Phase III detoxification is thought to involve anti-porter activity in which non-metabolized waste is pumped back into the intestinal lumen for elimination.

Understanding the phases and causes of variability in detoxification enables a science based approach to a "Detox Diet." Here are the top six recommendations:

1. Be Abstinent

Alcohol is one the most pervasive liver "toxins" and habitual over-use is rampant. A large nutritional study conducted on over 180,000 Europeans who drank modestly and regularly suggests that drinking within recommended limits can still increase the risk of heart disease, cancer and death. Less is more. Sobriety is a good first step to Detox.

2. Go Clean

The diet presents an important source of potential toxic exposure. From dioxin containing pesticides in our produce to a vast array of food additives including stabilizers, preservatives, chemical flavours and colorants used in processed foods; chemical contamination is rampant. By mindfully selecting organic produce and curtailing our consumption of packaged and processed foods, we can cut down on the toxic burden.

3. Eat Colourfully

A plant based diet that spans the colour wheel of phytonutrients provides essential anti-oxidant vitamins and minerals required as co-factors in Phase I and II of detoxification. Micro-nutrient deficiencies resulting from inadequate intake or malabsorption can impede detoxification.

4. Crucifers are King

Cruciferous vegetables like kale and broccoli reign as the kings of detoxifying foods as they are rich in glucosinolates; phytochemicals that induce Phase II of detoxification and inactivate carcinogenic chemicals. Cruciferous consumption (unlike total fruit and vegetable consumption) has been associated with reduced risk of lung, colon and breast cancer. The effect is dependent on variations within human genetics and the presence of gut flora that convert glucosinolates to protective compounds known as isothiocyanates and indoles (i.e. sulforaphane and indole-3-carbinol (I3C)). These phytochemicals increase urinary excretion of estrogen and may help to prevent both breast and endometrial cancer.

5. Ferment to Prevent

The microbiome describes the collection of micro-organisms that are housed within the human body, largely in the gut, and play a critical role in our immune function, metabolism, and detoxification. Referred to as the "Second Genome", the microbiota contains 10-fold the genetic material of our human DNA. Gut flora play a role in the absorption and activation of vitamins and induce Phase II and III of detoxification. Fermented foods offer a naturally occurring symbiotic combination of food substance and probiotics. As an alternative or adjunct to a probiotic supplement, consuming fermented foods like kefir, kimchi and kombucha may be beneficial in restoring optimal balance to the gut ecosystem.

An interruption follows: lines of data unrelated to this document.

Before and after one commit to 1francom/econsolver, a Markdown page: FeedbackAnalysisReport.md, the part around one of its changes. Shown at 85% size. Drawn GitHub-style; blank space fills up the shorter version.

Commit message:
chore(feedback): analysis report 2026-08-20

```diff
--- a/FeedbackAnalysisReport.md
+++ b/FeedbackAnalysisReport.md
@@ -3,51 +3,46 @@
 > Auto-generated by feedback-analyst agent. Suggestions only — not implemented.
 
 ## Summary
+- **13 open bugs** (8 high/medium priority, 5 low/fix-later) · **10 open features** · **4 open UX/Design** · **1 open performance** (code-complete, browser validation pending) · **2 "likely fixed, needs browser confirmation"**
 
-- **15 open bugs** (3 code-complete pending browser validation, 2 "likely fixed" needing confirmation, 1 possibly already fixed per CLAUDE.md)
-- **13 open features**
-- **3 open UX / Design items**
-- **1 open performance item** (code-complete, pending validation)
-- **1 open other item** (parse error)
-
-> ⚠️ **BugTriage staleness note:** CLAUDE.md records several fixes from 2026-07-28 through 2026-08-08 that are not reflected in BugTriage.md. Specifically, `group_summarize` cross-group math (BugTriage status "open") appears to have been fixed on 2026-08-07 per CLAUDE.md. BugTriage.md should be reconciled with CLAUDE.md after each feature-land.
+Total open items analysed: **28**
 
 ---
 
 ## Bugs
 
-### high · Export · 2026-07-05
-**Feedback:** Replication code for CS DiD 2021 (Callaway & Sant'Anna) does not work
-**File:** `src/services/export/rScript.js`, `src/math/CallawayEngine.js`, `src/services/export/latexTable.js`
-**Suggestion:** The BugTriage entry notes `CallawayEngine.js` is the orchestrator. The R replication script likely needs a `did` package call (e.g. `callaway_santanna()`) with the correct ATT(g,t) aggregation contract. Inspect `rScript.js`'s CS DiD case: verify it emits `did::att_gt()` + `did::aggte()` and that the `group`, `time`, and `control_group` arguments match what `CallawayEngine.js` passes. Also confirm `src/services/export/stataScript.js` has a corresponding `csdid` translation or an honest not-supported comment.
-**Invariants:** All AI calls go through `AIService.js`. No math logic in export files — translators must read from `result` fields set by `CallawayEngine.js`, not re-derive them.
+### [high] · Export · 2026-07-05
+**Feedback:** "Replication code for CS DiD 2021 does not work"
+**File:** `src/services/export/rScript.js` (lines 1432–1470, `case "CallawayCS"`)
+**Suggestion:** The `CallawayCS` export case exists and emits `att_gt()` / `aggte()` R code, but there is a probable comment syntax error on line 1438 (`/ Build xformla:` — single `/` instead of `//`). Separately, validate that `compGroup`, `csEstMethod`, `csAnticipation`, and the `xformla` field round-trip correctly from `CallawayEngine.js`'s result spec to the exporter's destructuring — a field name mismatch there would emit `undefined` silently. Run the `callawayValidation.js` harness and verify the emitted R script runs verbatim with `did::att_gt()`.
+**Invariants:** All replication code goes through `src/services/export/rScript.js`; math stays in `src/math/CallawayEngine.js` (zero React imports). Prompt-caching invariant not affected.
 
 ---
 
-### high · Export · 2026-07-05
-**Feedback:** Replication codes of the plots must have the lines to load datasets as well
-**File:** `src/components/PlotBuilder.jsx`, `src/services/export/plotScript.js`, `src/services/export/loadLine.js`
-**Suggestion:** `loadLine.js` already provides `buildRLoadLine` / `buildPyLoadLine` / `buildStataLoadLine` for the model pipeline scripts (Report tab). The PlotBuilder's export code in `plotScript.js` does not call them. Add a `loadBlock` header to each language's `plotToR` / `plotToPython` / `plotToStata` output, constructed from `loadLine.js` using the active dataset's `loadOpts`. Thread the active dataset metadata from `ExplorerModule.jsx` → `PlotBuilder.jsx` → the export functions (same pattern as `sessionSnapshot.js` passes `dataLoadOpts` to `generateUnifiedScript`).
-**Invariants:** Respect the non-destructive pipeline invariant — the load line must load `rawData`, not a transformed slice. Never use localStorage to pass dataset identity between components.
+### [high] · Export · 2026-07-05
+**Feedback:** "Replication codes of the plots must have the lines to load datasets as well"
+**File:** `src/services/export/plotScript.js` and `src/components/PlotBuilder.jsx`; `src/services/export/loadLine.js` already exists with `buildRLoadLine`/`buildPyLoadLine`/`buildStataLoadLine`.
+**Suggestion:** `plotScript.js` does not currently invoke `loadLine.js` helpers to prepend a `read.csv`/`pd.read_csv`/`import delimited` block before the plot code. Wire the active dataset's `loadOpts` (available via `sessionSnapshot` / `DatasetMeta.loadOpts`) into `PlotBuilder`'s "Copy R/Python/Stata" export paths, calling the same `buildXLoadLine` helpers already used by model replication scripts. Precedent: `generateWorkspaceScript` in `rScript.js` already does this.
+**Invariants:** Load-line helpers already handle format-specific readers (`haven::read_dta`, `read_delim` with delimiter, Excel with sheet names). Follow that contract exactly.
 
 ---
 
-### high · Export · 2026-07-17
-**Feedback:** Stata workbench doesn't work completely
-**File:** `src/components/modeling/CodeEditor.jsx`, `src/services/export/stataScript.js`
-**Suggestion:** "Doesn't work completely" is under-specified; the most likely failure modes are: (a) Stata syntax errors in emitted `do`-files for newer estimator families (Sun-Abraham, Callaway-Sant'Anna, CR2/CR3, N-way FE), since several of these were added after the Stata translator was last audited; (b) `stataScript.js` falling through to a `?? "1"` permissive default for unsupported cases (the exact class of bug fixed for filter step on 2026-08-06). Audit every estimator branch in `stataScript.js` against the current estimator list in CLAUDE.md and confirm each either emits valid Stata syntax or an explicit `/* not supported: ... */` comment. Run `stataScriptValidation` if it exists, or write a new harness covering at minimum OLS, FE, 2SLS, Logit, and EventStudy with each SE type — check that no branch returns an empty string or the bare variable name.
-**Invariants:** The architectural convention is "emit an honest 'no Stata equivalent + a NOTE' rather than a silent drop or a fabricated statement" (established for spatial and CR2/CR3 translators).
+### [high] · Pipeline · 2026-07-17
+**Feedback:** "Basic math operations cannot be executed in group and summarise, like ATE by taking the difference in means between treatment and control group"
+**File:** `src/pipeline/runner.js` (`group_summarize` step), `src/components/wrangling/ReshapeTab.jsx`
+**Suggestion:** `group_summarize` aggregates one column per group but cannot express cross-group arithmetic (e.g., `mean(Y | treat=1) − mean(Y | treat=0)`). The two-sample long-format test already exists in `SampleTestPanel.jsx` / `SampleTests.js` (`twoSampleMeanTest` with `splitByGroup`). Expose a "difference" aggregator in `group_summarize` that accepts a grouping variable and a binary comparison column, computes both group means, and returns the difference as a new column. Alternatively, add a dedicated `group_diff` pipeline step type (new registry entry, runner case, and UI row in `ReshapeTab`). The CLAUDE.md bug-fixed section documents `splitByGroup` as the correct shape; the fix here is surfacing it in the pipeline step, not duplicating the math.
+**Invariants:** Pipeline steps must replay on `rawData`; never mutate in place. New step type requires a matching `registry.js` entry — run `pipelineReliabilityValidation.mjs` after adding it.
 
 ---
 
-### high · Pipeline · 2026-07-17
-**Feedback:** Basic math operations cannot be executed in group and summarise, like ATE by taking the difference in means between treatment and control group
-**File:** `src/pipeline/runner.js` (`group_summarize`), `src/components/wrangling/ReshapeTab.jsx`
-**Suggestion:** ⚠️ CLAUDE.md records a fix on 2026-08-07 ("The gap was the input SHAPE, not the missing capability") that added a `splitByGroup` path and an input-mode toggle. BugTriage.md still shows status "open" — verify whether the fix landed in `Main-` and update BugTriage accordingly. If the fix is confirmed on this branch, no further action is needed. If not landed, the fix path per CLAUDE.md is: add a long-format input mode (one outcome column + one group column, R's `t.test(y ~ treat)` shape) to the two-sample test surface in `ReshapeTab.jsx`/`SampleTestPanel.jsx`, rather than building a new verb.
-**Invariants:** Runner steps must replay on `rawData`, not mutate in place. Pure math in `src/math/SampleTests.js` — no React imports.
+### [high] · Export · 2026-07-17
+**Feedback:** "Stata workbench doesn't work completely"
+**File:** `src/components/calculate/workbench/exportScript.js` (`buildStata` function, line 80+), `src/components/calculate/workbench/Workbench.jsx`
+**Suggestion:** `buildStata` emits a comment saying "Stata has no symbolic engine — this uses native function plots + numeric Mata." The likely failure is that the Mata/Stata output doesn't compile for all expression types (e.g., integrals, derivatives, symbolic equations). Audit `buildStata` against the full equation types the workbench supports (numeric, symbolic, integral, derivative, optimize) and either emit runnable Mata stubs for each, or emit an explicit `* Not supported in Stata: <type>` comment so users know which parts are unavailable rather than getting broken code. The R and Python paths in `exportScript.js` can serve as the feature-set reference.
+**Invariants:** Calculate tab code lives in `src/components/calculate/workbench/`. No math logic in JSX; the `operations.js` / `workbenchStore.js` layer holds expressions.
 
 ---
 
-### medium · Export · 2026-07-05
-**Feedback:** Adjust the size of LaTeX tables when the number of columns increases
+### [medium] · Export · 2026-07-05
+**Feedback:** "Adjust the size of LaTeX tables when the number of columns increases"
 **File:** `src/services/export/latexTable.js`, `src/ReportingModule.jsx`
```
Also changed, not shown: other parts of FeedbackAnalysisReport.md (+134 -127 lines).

6. Get Going

Dehydration and constipation impede the body's ability to eliminate the waste products of detoxification. Adequate intake of water and soluble fibres ensures final excretion of toxins in the urine and stool. Good sources of dietary fibre include fruits, vegetables, seeds (chia, flax) and whole grains. Regular aerobic exercise further helps to keep the bowels moving and lymphatics draining. So get moving to get elimination going.

These six steps of science-based Detox can help you get your New Year off to a clean and healthy start!

Dr. Jennifer Pearlman, MD CCFP NCMP FAARM ABAARM

Women's Health, Hormone and Beauty Expert focused on aging well from the inside out.